Historical Society seeks African-American business owners for connection to Silver Spring’s past
by Agnes Jasinski | Staff Writer | Wednesday, July 30, 2008
The Rev. Samuel Myers decided he would open his own business when he was still a teenager, growing up in a small town in South Carolina and learning the dry cleaning trade from his father.
Decades later, Myers, 93, can boast to any doubters along the way that he has run his own shop in Silver Spring for 36 years – Jim Dandy Cleaners and Formal Wear on Bonifant Street.
‘‘You have to stand up and get knocked down, but you don’t lie down,” said Myers of Silver Spring, a black business owner in the downtown area since 1972, when there were few minority-owned shops.
He is known in the area by his ‘‘trade name,” Jim Dandy, which he said is more ‘‘catchy” than his formal moniker, and has also worked as a bellhop, night clerk, farmer and shop steward. ‘‘I was always out there, doing something,” he said.
Myers’ accomplishment is serving as a starting point for the Silver Spring Historical Society in its efforts to gather information on black history in the community’s business districts.
Jerry McCoy, president of the historical society, said it has been difficult to find material on black history in the area. The historical society hoped to speak to black business owners about finding materials and documents of the ‘‘African American presence as it applies to downtown Silver Spring” to eventually compile, learn from and display.
Historically, Silver Spring has been a predominantly Caucasian community, McCoy said, and the minority presence did not become visible until the 1960s and 1970s.
‘‘There was certainly a diversity along that corridor on Ellsworth Drive before the revitalization,” said Andrea Bray, a Silver Spring resident for the last 35 years and owner of Andrea’s Fine Hats on Eastern Avenue for the last 18 years.
Bray, who grew up in segregated Pittsburgh, Pa., in the 1960s, spent most of her life in broadcast journalism, moving from one television station to another, often as the only black woman in the newsroom. By the time she left journalism to open her own business – hats have been a lifelong passion, she said – the community was much more diverse and welcoming to minority business owners.
‘‘I don’t think I ever realized what was happening for me, personally. ... My parents did, and my community did, but it never really hit me,” she said of her experience in majority-white newsrooms.
Roland Dawes, the 80-year-old owner of Roland’s Unisex Barber Shop in Takoma Park since 1986, said when he was working to move up in the barber business, it was inconceivable for a black man to rent a shop, much less buy a building even in an area that was more diverse than most.

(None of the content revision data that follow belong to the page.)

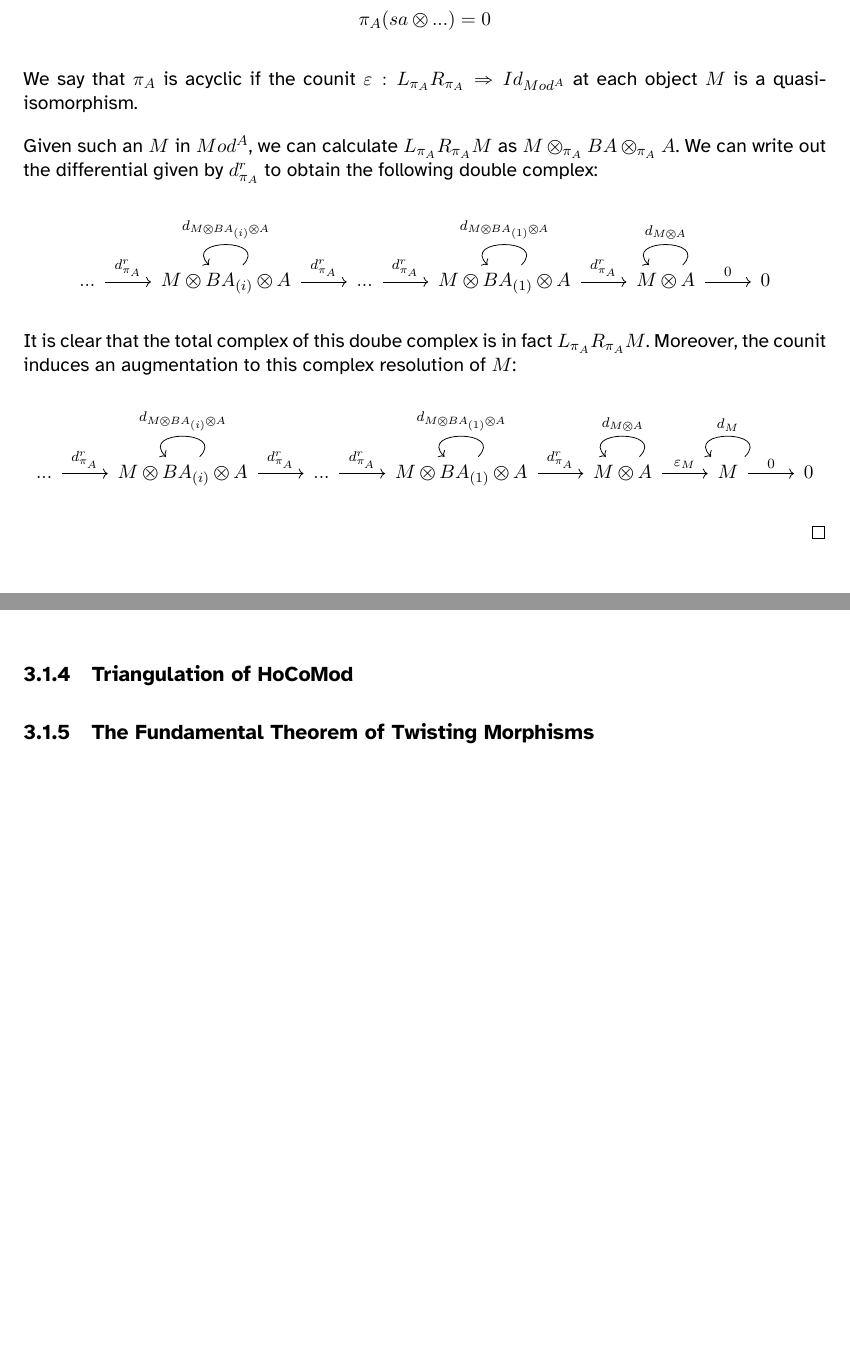
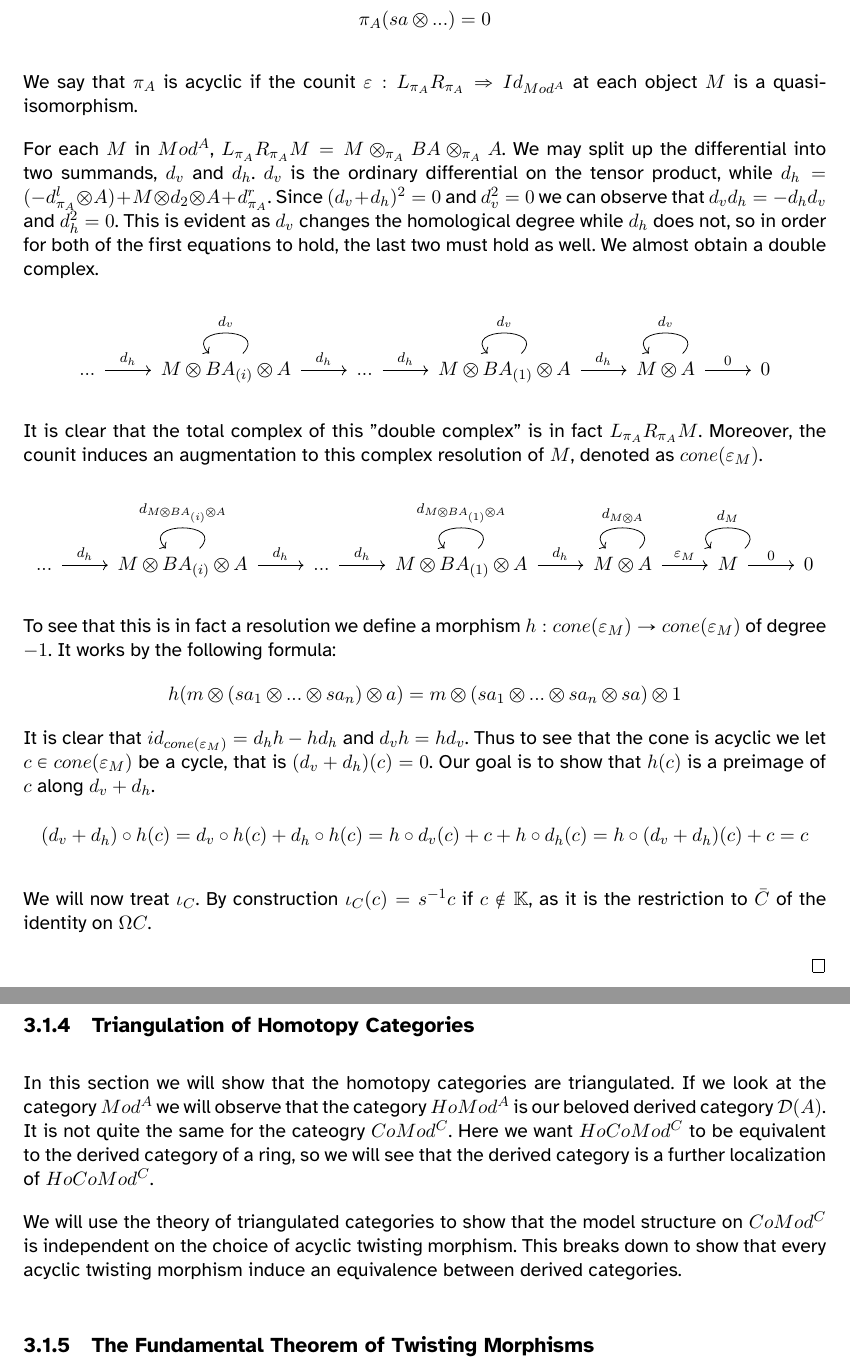
Before and after one commit to ThomatoTomato/SHA-Quasi-isomorphisms, a LaTeX thesis (thesis.tex, which reads chapters/derived.tex): two parts of pages 76 and 78 of 80 before the commit and two parts of pages 76 and 79 of 82 after it, joined at a grey line, cut so that both start at the same text, the shorter picture padded with empty space. Compiled offline with XeLaTeX.

Commit message:
added stuff

```diff
--- a/chapters/derived.tex
+++ b/chapters/derived.tex
@@ -100,18 +100,29 @@
 
                 We say that $\pi_A$ is acyclic if the counit $\varepsilon : L_{\pi_A}R_{\pi_A} \Rightarrow Id_{Mod^A}$ at each object $M$ is a quasi-isomorphism.
 
-                Given such an $M$ in $Mod^A$, we can calculate $L_{\pi_A}R_{\pi_A}M$ as $M\otimes_{\pi_A}BA\otimes_{\pi_A}A$. We can write out the differential given by $d^r_{\pi_A}$ to obtain the following double complex:
+                For each $M$ in $Mod^A$, $L_{\pi_A}R_{\pi_A}M = M\otimes_{\pi_A}BA\otimes_{\pi_A}A$. We may split up the differential into two summands, $d_v$ and $d_h$. $d_v$ is the ordinary differential on the tensor product, while $d_h = (-d^l_{\pi_A}\otimes A) + M\otimes d_2 \otimes A + d^r_{\pi_A}$. Since $(d_v + d_h)^2 = 0$ and $d_v^2 = 0$ we can observe that $d_vd_h = -d_hd_v$ and $d_h^2 = 0$. This is evident as $d_v$ changes the homological degree while $d_h$ does not, so in order for both of the first equations to hold, the last two must hold as well. We almost obtain a double complex.
                 \begin{center}
                     \begin{tikzcd}
-                        ... \ar[]{r}[]{d^r_{\pi_A}} & M\otimes BA_{(i)}\otimes A \ar[]{r}[]{d^r_{\pi_A}} \ar[loop, distance = 2em]{}[above]{d_{M\otimes BA_{(i)}\otimes A}} & ... \ar[]{r}[]{d^r_{\pi_A}} & M\otimes BA_{(1)}\otimes A \ar[]{r}[]{d^r_{\pi_A}} \ar[loop, distance=2em]{}[above]{d_{M\otimes BA_{(1)}\otimes A}} & M \otimes A \ar[]{r}[]{0} \ar[loop, distance=2em]{}[above]{d_{M\otimes A}} & 0
+                        ... \ar[]{r}[]{d_h} & M\otimes BA_{(i)}\otimes A \ar[]{r}[]{d_h} \ar[loop, distance = 2em]{}[above]{d_v} & ... \ar[]{r}[]{d_h} & M\otimes BA_{(1)}\otimes A \ar[]{r}[]{d_h} \ar[loop, distance=2em]{}[above]{d_v} & M \otimes A \ar[]{r}[]{0} \ar[loop, distance=2em]{}[above]{d_v} & 0
                     \end{tikzcd}
                 \end{center}
-                It is clear that the total complex of this doube complex is in fact $L_{\pi_A}R_{\pi_A}M$. Moreover, the counit induces an augmentation to this complex resolution of $M$:
+                It is clear that the total complex of this "double complex" is in fact $L_{\pi_A}R_{\pi_A}M$. Moreover, the counit induces an augmentation to this complex resolution of $M$, denoted as $cone(\varepsilon_M)$.
                 \begin{center}
                     \begin{tikzcd}
-                        ... \ar[]{r}[]{d^r_{\pi_A}} & M\otimes BA_{(i)}\otimes A \ar[]{r}[]{d^r_{\pi_A}} \ar[loop, distance = 2em]{}[above]{d_{M\otimes BA_{(i)}\otimes A}} & ... \ar[]{r}[]{d^r_{\pi_A}} & M\otimes BA_{(1)}\otimes A \ar[]{r}[]{d^r_{\pi_A}} \ar[loop, distance=2em]{}[above]{d_{M\otimes BA_{(1)}\otimes A}} & M \otimes A \ar[]{r}[]{\varepsilon_M} \ar[loop, distance=2em]{}[above]{d_{M\otimes A}} & M \ar[loop, distance = 2em]{}[above]{d_M} \ar[]{r}[]{0} & 0
+                        ... \ar[]{r}[]{d_h} & M\otimes BA_{(i)}\otimes A \ar[]{r}[]{d_h} \ar[loop, distance = 2em]{}[above]{d_{M\otimes BA_{(i)}\otimes A}} & ... \ar[]{r}[]{d_h} & M\otimes BA_{(1)}\otimes A \ar[]{r}[]{d_h} \ar[loop, distance=2em]{}[above]{d_{M\otimes BA_{(1)}\otimes A}} & M \otimes A \ar[]{r}[]{\varepsilon_M} \ar[loop, distance=2em]{}[above]{d_{M\otimes A}} & M \ar[loop, distance = 2em]{}[above]{d_M} \ar[]{r}[]{0} & 0
                     \end{tikzcd}
                 \end{center}
+
+                To see that this is in fact a resolution we define a morphism $h : cone(\varepsilon_M) \rightarrow cone(\varepsilon_M)$ of degree $-1$. It works by the following formula:
+                \begin{align*}
+                    h(m \otimes (sa_1 \otimes ... \otimes sa_n) \otimes a) = m \otimes (sa_1 \otimes ... \otimes sa_n \otimes sa) \otimes 1
+                \end{align*}
+                It is clear that $id_{cone(\varepsilon_M)} = d_hh - hd_h$ and $d_vh = hd_v$. Thus to see that the cone is acyclic we let $c\in cone(\varepsilon_M)$ be a cycle, that is $(d_v + d_h)(c) = 0$. Our goal is to show that $h(c)$ is a preimage of $c$ along $d_v + d_h$.
+                \begin{multline*}
+                    (d_v + d_h)\circ h(c) = d_v\circ h(c) + d_h\circ h(c) = h\circ d_v(c) + c + h\circ d_h(c) = h\circ (d_v + d_h)(c) + c = c
+                \end{multline*}
+
+                We will now treat $\iota_C$. By construction $\iota_C (c) = s^{-1}c$ if $c\notin \mathbb{K}$, as it is the restriction to $\bar{C}$ of the identity on $\Omega C$.
 
             \end{proof}
 
@@ -199,7 +212,12 @@
                 With the above lemmata established, this proof is identical to the proof of \ref{thm: model-coalg}.
             \end{proof}
 
-        \subsection{Triangulation of HoCoMod}
+        \subsection{Triangulation of Homotopy Categories}
+            In this section we will show that the homotopy categories are triangulated. If we look at the category $Mod^A$ we will observe that the category $HoMod^A$ is our beloved derived category $\mathcal{D}(A)$. It is not quite the same for the cateogry $CoMod^C$. Here we want $HoCoMod^C$ to be equivalent to the derived category of a ring, so we will see that the derived category is a further localization of $HoCoMod^C$.
+
+            We will use the theory of triangulated categories to show that the model structure on $CoMod^C$ is independent on the choice of acyclic twisting morphism. This breaks down to show that every acyclic twisting morphism induce an equivalence between derived categories.
+
+
 
         \subsection{The Fundamental Theorem of Twisting Morphisms}
 
```
Also changed, not shown: chapters/models.tex (+1 -1 lines), thesis.pdf, chapters/derived.tex (12 more changed lines).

He described the Washington, D.C., area as ‘‘breaking loose” since, and the former ‘‘rules” on who was able to buy property became more lax in the decade before he opened the barber shop.
‘‘People may try to discourage you, tell you you can’t do this or that, but you just have to keep moving ahead,” said Dawes, who has run barber shops or refuse businesses since the 1950s, including a hair-cutting business in the Takoma neighborhood of Washington, D.C. Dawes has lived in Takoma Park since he was 3 years old.

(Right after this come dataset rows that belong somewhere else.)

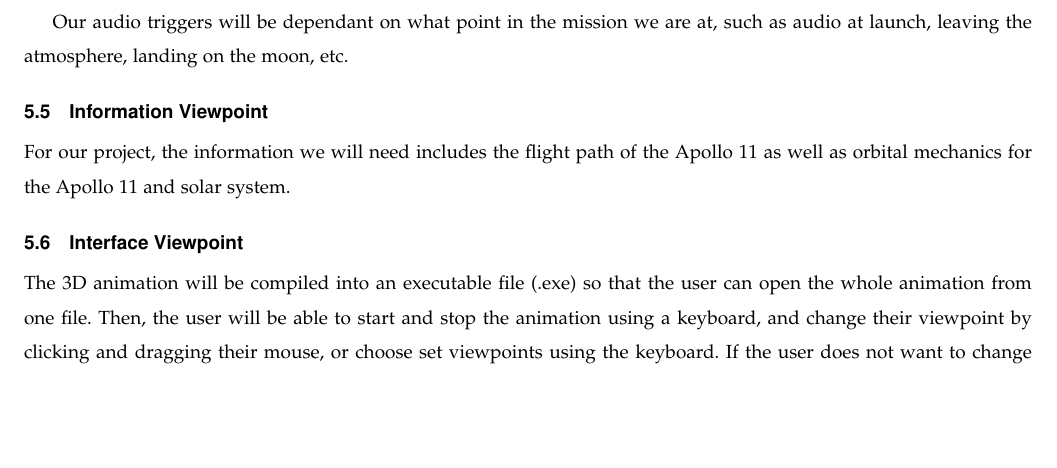
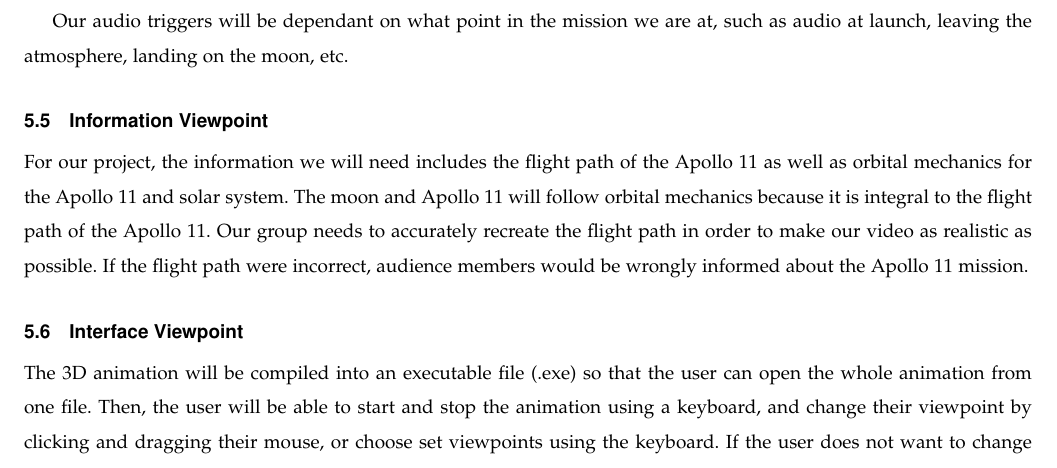
Before and after one commit to sandys5/Project-49, a LaTeX paper (Design Doc/group49_design_document.tex): part of page 4 of 5, cut so that both start at the same text, the shorter picture padded with empty space. Compiled offline with pdfLaTeX.

Commit message:
Update group49_design_document.tex

```diff
--- a/Design Doc/group49_design_document.tex
+++ b/Design Doc/group49_design_document.tex
@@ -148,7 +148,7 @@
 
     \subsection{Information Viewpoint}
     %The physics, math, numbers, etc.
-    For our project, the information we will need includes the flight path of the Apollo 11 as well as orbital mechanics for the Apollo 11 and solar system.
+    For our project, the information we will need includes the flight path of the Apollo 11 as well as orbital mechanics for the Apollo 11 and solar system. The moon and Apollo 11 will follow orbital mechanics because it is integral to the flight path of the Apollo 11. Our group needs to accurately recreate the flight path in order to make our video as realistic as possible. If the flight path were incorrect, audience members would be wrongly informed about the Apollo 11 mission.
 
     \subsection{Interface Viewpoint}
 
```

In 2002, about 12 percent of the businesses in Montgomery County were black-owned, compared to nearly 16 percent statewide, according to the U.S. Census Bureau’s latest statistics on minority-owned businesses. Jerome Love, vice president of the African American Chamber of Commerce of Montgomery County, said it was not tougher or easier for black men and women to run their own businesses today than it was 30 years ago, just ‘‘different.”

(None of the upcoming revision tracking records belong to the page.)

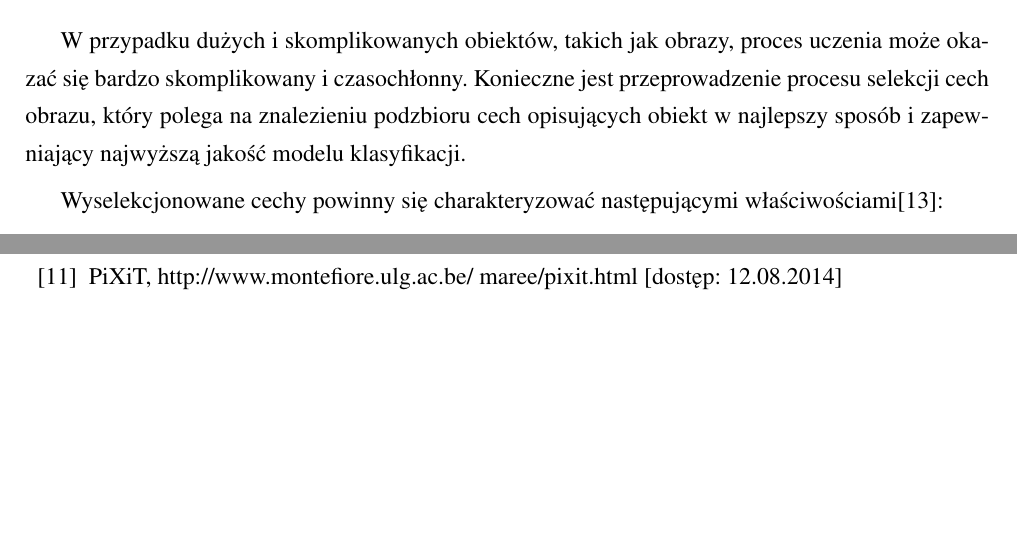
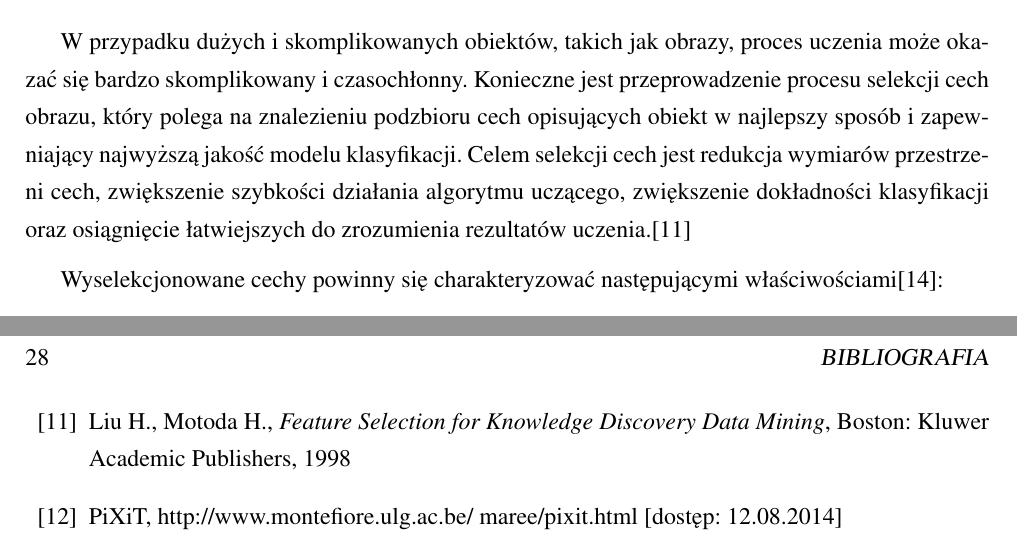
Before and after one commit to michalcichon/praca-magisterska, a LaTeX thesis (praca_magisterska.tex, which reads 01_podstawy_teoretyczne.tex, bibliography.tex): two parts of pages 16 and 27 of 28 before the commit and two parts of pages 16 and 28 of 28 after it, joined at a grey line, cut so that both start at the same text, the shorter picture padded with empty space. Compiled offline with pdfLaTeX.

Commit message:
Selekcja cech

```diff
--- a/01_podstawy_teoretyczne.tex
+++ b/01_podstawy_teoretyczne.tex
@@ -64,7 +64,7 @@ Zbiór wzorców charakteryzujący się podobnymi wektorami cech nazywamy klasą
 W systemach analizy obrazów możemy oprócz rozpoznania zdefiniować również dwa inne pojęcia: identyfikację oraz weryfikację. Gdy nie dysponujemy opisami klas wzorców, a jedynie przechowujemy wzorce referencyjne, celem systemu jest porównanie aktualnego wzorca z bazą referencyjną. Jeśli na podstawie określonej odległości pomiędzy parami wzorców system jest w stanie dokonać wyboru dokładnie jednego wzorca referencyjnego, to określamy takie rozwiązanie jako identyfikację. Natomiast jeśli możemy wybrać przynajmniej jeden ze wzorców referencyjnych to określamy takie rozwiązanie jako weryfikację.
 
 \section{Selekcja cech}
-W przypadku dużych i skomplikowanych obiektów, takich jak obrazy, proces uczenia może okazać się bardzo skomplikowany i czasochłonny. Konieczne jest przeprowadzenie procesu selekcji cech obrazu, który polega na znalezieniu podzbioru cech opisujących obiekt w najlepszy sposób i zapewniający najwyższą jakość modelu klasyfikacji.
+W przypadku dużych i skomplikowanych obiektów, takich jak obrazy, proces uczenia może okazać się bardzo skomplikowany i czasochłonny. Konieczne jest przeprowadzenie procesu selekcji cech obrazu, który polega na znalezieniu podzbioru cech opisujących obiekt w najlepszy sposób i zapewniający najwyższą jakość modelu klasyfikacji. Celem selekcji cech jest redukcja wymiarów przestrzeni cech, zwiększenie szybkości działania algorytmu uczącego, zwiększenie dokładności klasyfikacji oraz osiągnięcie łatwiejszych do zrozumienia rezultatów uczenia.\cite{MOTODA98}
 
 Wyselekcjonowane cechy powinny się charakteryzować następującymi właściwościami\cite{STRUMIL}:
 
--- a/bibliography.tex
+++ b/bibliography.tex
@@ -24,6 +24,8 @@
 
 \bibitem{MONTEJO13} Montejo L.D., Jia J., Kim H. K., Netz U. J., Blaschke S., Müller G. A., Hielscher A. H., \emph{Computer-aided diagnosis of rheumatoid arthritis with optical tomography, Part 2: image classification}, Journal of biomedical optics, Volume 18, Jul 2013, ISSN 1560-2281
 
+\bibitem{MOTODA98} Liu H., Motoda H., \emph{Feature Selection for Knowledge Discovery Data Mining}, Boston: Kluwer Academic Publishers, 1998
+
 \bibitem{PIXIT} PiXiT, http://www.montefiore.ulg.ac.be/~maree/pixit.html [dostęp: 12.08.2014]
 
 \bibitem{Google2010} Smith N., \emph{Ooh! Ahh! Google Images presents a nicer way to surf the visual web}, Google Official Blog, 2010, http://googleblog.blogspot.com/2010/07/ooh-ahh-google-images-presents-nicer.html [dostęp: 05.08.2014]
```
Also changed, not shown: 01_podstawy_teoretyczne.tex (10 more changed lines).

‘‘We’ve still got some work left to do, but it goes in both directions,” said Love, the CEO of Germantown-based AdCast Inc. ‘‘The owners of minority firms, they have to be willing to reach out to the county.”
Silver Spring resident Lisa Hoston, a black business owner of Concierge Transportation Services in Silver Spring for the last three years, said it is now less of an issue of minorities opening businesses, and more about being an entrepreneur in a difficult economy.
‘‘Of course, everyone told me it would be difficult; my parents said it would be hard,” she said. ‘‘But it was more about being able to get a plan together, get your finances in order.”
Myers agrees. The last eight years have been particularly troubling, as rents and utility costs have continued to increase. But Myers, who described himself as ‘‘slow to age,” has no plans to close his shop. Rather, he wants to expand into a larger site where he would be able to take on more customers and offer more services.
‘‘My daughter, she tells me to retire all the time,” he said. ‘‘I tell her, ‘And do what?’ I have no experience in loafing. Not a bit.”
Historical society seeks longtime business owners
The Silver Spring Historical Society is seeking information, artifacts and photographs related to black small independent business owners that were located in Silver Spring’s central business district before 1975. Call Jerry McCoy, the president of the Silver Spring Historical Society, at 301-537-1253, or e-mail firstname.lastname@example.org. Visit www.sshistory.org for more information.